ALSO FEATURED
–Students from Maui High School created a story about what it’s like to walk in the shoes of a teen transitioning to a new gender.

 

–Students from Kapa‘a High School on Kaua‘i featured the school band president who is successful at what he does because he tries to walk in the shoes of his fellow musicians.

 

–Students from Wai‘anae High School in West O‘ahu stress the importance of empathy in dealing with people who suffer from a very painful condition known as Fibromyalgia.

 

–Students from Kamehameha Schools Maui Middle show us that walking in the shoes of someone who moved to Hawaiʻi for a better life helps us to better appreciate our island home.

 

–Students from Chiefess Kamakahelei Middle School on Kaua‘i help us to consider what it’s like being a teenager who is prone to suicide.

 

–Students from Maui Waena Intermediate School in Kahului tell the story of a cobbler who creates custom shoes for people who can’t wear conventional footwear.

 

This program encores Saturday, Nov. 25, at 12:00 pm and Sunday, Nov. 26, at 3:00 pm. You can also view HIKI NŌ episodes on our website, www.pbshawaii.org/hikino.

 

 

INDEPENDENT LENS
Real Boy

 

This film tells the coming-of-age story of Bennett, a trans teenager with dreams of musical stardom.
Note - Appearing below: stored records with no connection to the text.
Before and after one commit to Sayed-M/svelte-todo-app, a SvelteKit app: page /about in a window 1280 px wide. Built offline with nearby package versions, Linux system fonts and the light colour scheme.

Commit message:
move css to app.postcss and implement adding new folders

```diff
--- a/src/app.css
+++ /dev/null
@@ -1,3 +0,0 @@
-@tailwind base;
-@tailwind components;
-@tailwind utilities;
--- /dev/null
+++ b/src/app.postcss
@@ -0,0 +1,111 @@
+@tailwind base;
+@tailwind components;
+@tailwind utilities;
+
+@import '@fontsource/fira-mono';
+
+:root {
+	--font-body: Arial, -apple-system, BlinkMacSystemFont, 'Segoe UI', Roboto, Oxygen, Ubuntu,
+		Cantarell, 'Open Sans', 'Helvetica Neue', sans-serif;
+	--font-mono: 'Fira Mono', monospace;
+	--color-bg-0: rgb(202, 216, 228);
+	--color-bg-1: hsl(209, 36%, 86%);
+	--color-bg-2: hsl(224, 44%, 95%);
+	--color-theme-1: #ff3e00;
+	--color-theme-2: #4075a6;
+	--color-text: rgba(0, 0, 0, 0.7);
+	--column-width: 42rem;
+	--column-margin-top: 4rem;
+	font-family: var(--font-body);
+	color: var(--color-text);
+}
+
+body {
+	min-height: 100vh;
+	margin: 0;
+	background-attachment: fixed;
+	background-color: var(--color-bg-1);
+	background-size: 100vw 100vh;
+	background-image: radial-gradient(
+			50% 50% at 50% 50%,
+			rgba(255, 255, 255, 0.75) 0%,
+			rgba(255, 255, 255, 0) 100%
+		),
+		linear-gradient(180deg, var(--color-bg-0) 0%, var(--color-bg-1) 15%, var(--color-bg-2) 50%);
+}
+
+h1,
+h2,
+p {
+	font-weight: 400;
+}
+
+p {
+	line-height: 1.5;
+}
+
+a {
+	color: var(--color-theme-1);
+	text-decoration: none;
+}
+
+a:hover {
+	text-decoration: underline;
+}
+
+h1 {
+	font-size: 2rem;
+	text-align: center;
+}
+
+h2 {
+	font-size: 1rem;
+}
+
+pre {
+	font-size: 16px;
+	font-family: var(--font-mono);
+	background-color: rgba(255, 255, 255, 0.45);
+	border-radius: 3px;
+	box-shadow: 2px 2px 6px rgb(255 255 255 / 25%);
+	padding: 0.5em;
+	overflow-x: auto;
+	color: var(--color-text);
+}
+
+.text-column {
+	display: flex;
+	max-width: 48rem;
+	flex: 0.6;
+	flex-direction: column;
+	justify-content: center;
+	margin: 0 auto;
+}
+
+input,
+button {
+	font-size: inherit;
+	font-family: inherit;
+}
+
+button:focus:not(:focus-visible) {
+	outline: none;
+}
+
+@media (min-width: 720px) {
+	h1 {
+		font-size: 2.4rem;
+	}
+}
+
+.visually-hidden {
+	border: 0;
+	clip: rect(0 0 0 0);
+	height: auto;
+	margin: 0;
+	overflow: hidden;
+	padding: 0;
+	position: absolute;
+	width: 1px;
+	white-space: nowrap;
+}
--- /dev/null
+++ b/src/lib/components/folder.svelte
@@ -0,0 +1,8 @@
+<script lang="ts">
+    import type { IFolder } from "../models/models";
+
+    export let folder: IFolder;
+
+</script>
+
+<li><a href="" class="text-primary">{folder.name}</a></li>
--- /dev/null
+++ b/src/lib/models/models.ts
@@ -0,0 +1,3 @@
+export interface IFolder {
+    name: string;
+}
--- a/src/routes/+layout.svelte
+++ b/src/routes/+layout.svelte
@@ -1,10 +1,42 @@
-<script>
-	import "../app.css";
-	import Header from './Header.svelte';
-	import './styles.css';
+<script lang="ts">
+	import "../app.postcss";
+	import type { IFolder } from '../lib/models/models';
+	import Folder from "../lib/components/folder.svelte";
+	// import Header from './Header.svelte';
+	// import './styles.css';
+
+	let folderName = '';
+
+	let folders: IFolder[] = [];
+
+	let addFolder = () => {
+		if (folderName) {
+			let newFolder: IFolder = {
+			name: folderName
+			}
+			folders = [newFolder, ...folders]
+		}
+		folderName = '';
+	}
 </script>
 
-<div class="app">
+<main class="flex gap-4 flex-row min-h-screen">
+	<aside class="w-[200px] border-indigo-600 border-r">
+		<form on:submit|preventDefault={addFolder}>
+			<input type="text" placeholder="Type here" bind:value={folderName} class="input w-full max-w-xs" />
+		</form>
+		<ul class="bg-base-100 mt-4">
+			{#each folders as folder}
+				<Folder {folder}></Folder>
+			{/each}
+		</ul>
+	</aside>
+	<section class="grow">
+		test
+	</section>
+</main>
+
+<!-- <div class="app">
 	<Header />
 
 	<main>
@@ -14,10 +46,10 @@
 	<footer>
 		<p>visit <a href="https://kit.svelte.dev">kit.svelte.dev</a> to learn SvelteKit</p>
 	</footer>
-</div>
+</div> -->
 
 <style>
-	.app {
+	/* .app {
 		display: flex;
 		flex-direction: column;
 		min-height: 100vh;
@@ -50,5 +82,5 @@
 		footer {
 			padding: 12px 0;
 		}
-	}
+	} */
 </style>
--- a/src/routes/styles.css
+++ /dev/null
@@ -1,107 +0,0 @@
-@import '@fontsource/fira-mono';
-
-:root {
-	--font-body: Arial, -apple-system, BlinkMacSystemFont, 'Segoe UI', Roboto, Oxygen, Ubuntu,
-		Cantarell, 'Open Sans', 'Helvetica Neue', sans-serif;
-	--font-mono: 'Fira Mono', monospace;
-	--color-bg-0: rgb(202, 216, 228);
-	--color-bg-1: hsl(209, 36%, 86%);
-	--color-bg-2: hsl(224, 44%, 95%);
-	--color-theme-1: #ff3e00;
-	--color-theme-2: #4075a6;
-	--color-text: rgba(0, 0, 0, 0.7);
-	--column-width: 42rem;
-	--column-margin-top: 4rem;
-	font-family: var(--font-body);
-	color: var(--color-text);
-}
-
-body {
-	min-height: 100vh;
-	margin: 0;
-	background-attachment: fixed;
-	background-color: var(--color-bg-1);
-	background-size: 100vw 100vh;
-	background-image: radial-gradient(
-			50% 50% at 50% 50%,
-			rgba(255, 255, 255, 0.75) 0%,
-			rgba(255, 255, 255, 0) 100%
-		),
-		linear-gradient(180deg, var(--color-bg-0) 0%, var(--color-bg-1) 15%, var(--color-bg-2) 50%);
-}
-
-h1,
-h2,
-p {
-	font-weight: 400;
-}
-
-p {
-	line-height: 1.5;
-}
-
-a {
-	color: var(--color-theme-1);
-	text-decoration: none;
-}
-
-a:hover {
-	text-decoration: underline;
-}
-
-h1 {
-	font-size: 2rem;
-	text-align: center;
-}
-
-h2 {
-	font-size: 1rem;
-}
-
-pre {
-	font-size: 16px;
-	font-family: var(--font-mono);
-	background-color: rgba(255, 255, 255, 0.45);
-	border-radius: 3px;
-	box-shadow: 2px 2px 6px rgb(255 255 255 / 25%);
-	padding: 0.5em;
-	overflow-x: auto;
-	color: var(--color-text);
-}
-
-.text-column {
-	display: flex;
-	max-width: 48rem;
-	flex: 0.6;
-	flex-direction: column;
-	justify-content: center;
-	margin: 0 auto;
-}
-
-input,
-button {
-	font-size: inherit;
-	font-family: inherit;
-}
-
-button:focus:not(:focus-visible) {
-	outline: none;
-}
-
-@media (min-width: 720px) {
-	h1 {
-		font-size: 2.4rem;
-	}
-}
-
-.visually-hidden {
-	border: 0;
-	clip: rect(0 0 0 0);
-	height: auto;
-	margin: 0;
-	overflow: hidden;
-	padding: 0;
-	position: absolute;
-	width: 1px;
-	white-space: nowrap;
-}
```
During the first two years of his gender transition, as Bennett works to repair a strained relationship with his family, he is taken under the wing of his friend and musical hero, celebrated trans folk singer Joe Stevens.

 

1 2